Description of the task »
Copy all the records exactly, but keep the pictures out of your version.

Source records »
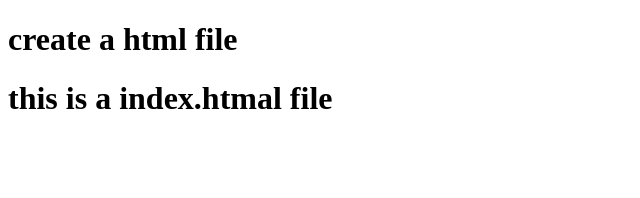
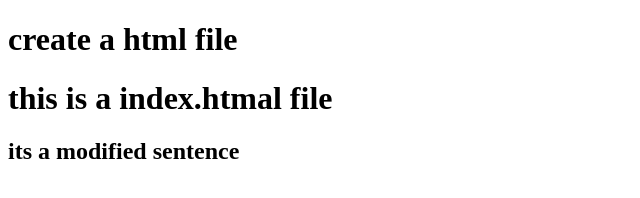
Before and after one commit to aasik01/demo-git, a plain HTML site: page index.html in a window 1280 px wide. Shown: the whole page, without its empty margins (0-640 px from the left). Drawn offline with Linux system fonts and the light colour scheme.

Commit message:
modified file

```diff
--- a/index.html
+++ b/index.html
@@ -10,6 +10,7 @@
 
 <body>
     <h1> this is a index.htmal file </h1>
+    <h2> its a modified sentence</h2>
 </body>
 
 </html>
```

Answer to this exercise »
Before and after one commit to aasik01/demo-git, a plain HTML site: page index.html in a window 1280 px wide. Shown: the whole page, without its empty margins (0-640 px from the left). Drawn offline with Linux system fonts and the light colour scheme.

Commit message:
modified file

```diff
--- a/index.html
+++ b/index.html
@@ -10,6 +10,7 @@
 
 <body>
     <h1> this is a index.htmal file </h1>
+    <h2> its a modified sentence</h2>
 </body>
 
 </html>
```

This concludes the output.